1: Framing the Journey: Capitalism, Planetary Limits and the Making of New Commons
2: Stewarding Land and Resources for the Common Good
3: Towards Ecologically Resilient and Just Food Systems
4: Precarious Livelihoods: Pathways from Precarity to Solidarity
5: Democratizing Social Care: From Welfare State to Partner State
6: Forging Pathways to Energy Democracy and Just Transition
7: Democratizing Money and Finance for the Great Transition
8: Constructing your Synthesis: Purpose, Priorities, and Pathways
Modules 1, 2, and 3 introduce opportunities to use the Just Transition Framework and the Multi-Level Perspective, lenses that better equip us to focus our transition and systems change efforts.
Module 1: Framing the Journey: Capitalism, Planetary Limits and the Making of New Commons
The ideology of endless growth, consumption, and ‘free’ markets are driving climate, environmental, social, and economic breakdown. Yet at the same time changemakers are forging new pathways for change and expanding the reach of solutions. Module 1 frames the learning journey ahead.
Module 2: Stewarding Land and Resources for the Common Good
Land, Land, water, and air – how are these commons being reclaimed for the common good? Alternative ways of owning and governing land are central to innovations – large and small – for achieving affordable shelter, clean water, transition to organic agriculture and the restoration of desecrated areas.
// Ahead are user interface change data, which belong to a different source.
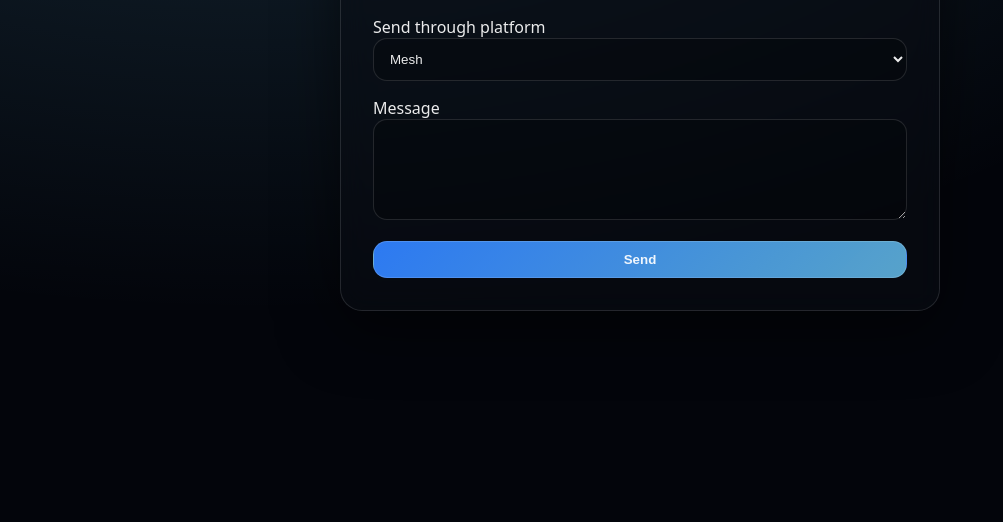
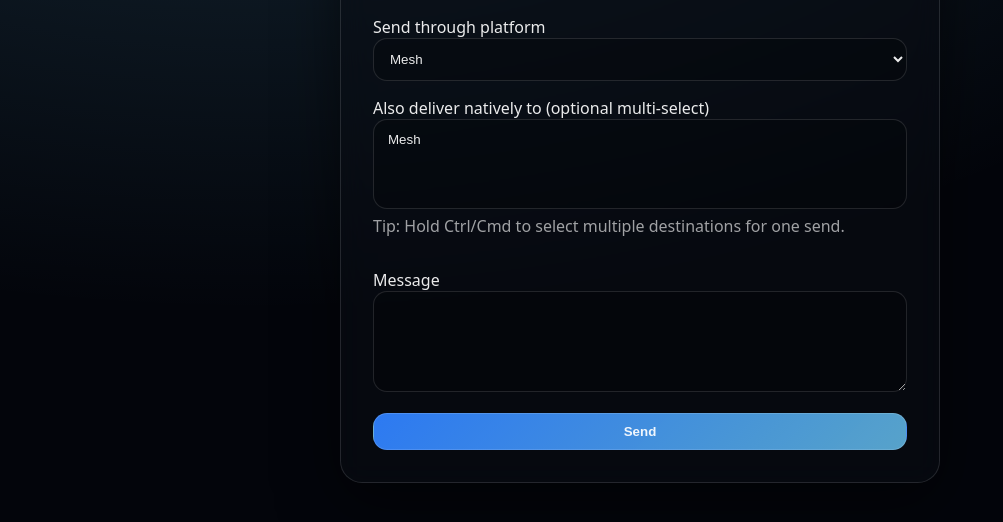
Before and after one commit to michaelbucolo/mesh-me, a FastAPI app: template app/templates/message_send.html in a window 1280 px wide. Shown: the part 258-780 px from the top of the page, without its empty margins (0-1003 px from the left). Run offline with FastAPI, Linux system fonts and the light colour scheme; the template is opened without the code that fills it, so the values that code supplies are empty.

Commit message:
Add multi-platform MeChat send targets and smarter notification summaries

```diff
--- a/app/main.py
+++ b/app/main.py
@@ -1200,13 +1200,23 @@ def create_app() -> FastAPI:
         This function groups notifications by platform name and returns sentences describing the
         number of unread notifications per platform."""
         counts: dict[str, int] = {}
+        priority_counts: dict[str, int] = {"high": 0, "normal": 0}
         for n in notifications:
             plat = n.get("platform", "other")
             counts[plat] = counts.get(plat, 0) + 1
+            priority = str(n.get("priority", "normal")).lower()
+            if priority in {"high", "critical"}:
+                priority_counts["high"] += 1
+            else:
+                priority_counts["normal"] += 1
         summary = []
+        if priority_counts["high"] > 0:
+            summary.append(f"{priority_counts['high']} high-priority updates need attention")
         for plat, count in counts.items():
             name = plat.capitalize()
             summary.append(f"{count} new {name} notification{'s' if count != 1 else ''}")
+        if priority_counts["normal"] > 0:
+            summary.append(f"{priority_counts['normal']} routine updates batched for later")
         return summary
 
     @app.get("/notifications", response_class=HTMLResponse)
@@ -2357,6 +2367,7 @@ def create_app() -> FastAPI:
         recipient_id: int = Form(...),
         message: str = Form(...),
         platform: str = Form("mesh"),
+        platform_targets: list[str] = Form(None),
     ):
         """Send a message to a recipient and deliver notifications."""
         if not user:
@@ -2378,12 +2389,17 @@ def create_app() -> FastAPI:
         if users_are_blocked(user.get("id"), recipient.get("id"), users):
             return Response(content="Cannot message this user due to privacy settings.", status_code=403)
         timestamp = datetime.utcnow().isoformat()
+        selected_platforms = [p.strip().lower() for p in (platform_targets or []) if p and p.strip()]
+        if not selected_platforms:
+            selected_platforms = [platform.lower() if platform else "mesh"]
+        selected_platforms = list(dict.fromkeys([p for p in selected_platforms if p]))
         msg_obj = {
             "id": next_message_id(users),
             "sender_id": user.get("id"),
             "receiver_id": recipient.get("id"),
             "message": text,
-            "platform": platform.lower(),
+            "platform": selected_platforms[0],
+            "platform_targets": selected_platforms,
             "timestamp": timestamp,
             "delivered_at": timestamp,
             "read_by_receiver": False,
@@ -2401,19 +2417,20 @@ def create_app() -> FastAPI:
         # Notification for recipient
         if user.get("id") != recipient.get("id"):
             notif = {
-                "platform": platform.lower(),
-                "content": f"{user['username']} sent you a message via {platform.lower()}",
+                "platform": selected_platforms[0],
+                "content": f"{user['username']} sent you a message via {', '.join(selected_platforms)}",
                 "timestamp": timestamp,
             }
             recipient.setdefault("notifications", []).append(notif)
-        record_sync_event(users, user["id"], platform.lower(), "message", f"to {recipient.get('username')}")
-        enqueue_sync_job(
-            actor_id=user["id"],
-            platform=platform.lower(),
-            action="message",
-            reference=f"to {recipient.get('username')}",
-            target_id=recipient.get("id"),
-        )
+        for target_platform in selected_platforms:
+            record_sync_event(users, user["id"], target_platform, "message", f"to {recipient.get('username')}")
+            enqueue_sync_job(
+                actor_id=user["id"],
+                platform=target_platform,
+                action="message",
+                reference=f"to {recipient.get('username')}",
+                target_id=recipient.get("id"),
+            )
         save_users(users)
         return RedirectResponse(url="/messages", status_code=303)
 
--- a/app/templates/message_send.html
+++ b/app/templates/message_send.html
@@ -24,6 +24,17 @@
     </div>
 
     <div>
+      <label for="platform_targets">Also deliver natively to (optional multi-select)</label>
+      <select class="mm-input" id="platform_targets" name="platform_targets" multiple size="4">
+        <option value="mesh">Mesh</option>
+        {% for p in platforms %}
+          <option value="{{ p }}">{{ p|capitalize }}</option>
+        {% endfor %}
+      </select>
+      <p class="muted" style="margin-top:6px;">Tip: Hold Ctrl/Cmd to select multiple destinations for one send.</p>
+    </div>
+
+    <div>
       <label for="message">Message</label>
       <textarea class="mm-input" id="message" name="message" rows="5" required></textarea>
     </div>
```
Also changed, not shown: tests/test_platform.py (+22 -0 lines).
As a result, both poverty and emissions have been radically reduced.
Module 3: Towards Ecologically Resilient and Just Food Systems
This module explores models, strategies, and popular movements that resist corporate, chemical, and commodity-based agriculture while cultivating regenerative and resilient food systems.
Modules 4, 5, and 6 build on these frameworks and introduce other issues key to systems change, including two additional analytical tools and eco-system thinking.
Module 4: Precarious Livelihoods: Pathways from Precarity to Solidarity
Job precarity is being challenged by solidarity-based solutions that range from democratic ownership to such major policy initiatives as Universal Basic Income. This module introduces systemic approaches to meeting the challenge of job precarity in the age of comprehensive automation and AI.
Module 5: Democratizing Social Care: From Welfare State to Partner State
Can rule-based, top-down, bureaucratic systems of social care be transformed? This module demonstrates that local, multi-stakeholder, democratic social care models can radically improve the quality of care while reducing the costs.
Module 6: Forging Pathways to Energy Democracy and Just Transition
Is it possible to wrest control from the energy giants? Can we, through conservation, radically reduce energy use where we live? This module says, “yes” – but it won’t happen without organizing and advocating for policies that make it possible.
Module 7: Democratizing Money and Finance for the Great Transition
It’s time to demystify the world of money creation – to recognize how debt-free money was created in the past to address enormous challenges, and why it is crucial to do so again. This module also introduces a series of practical financing alternatives and their positive social and economic impacts.
Module 8: Constructing your Synthesis: Purpose, Priorities, and Pathways
This is an opportunity for you and other MOOC participants to review what you have learned and to synthesize the implications for your own priorities and their contribution to transition work in these perilous times.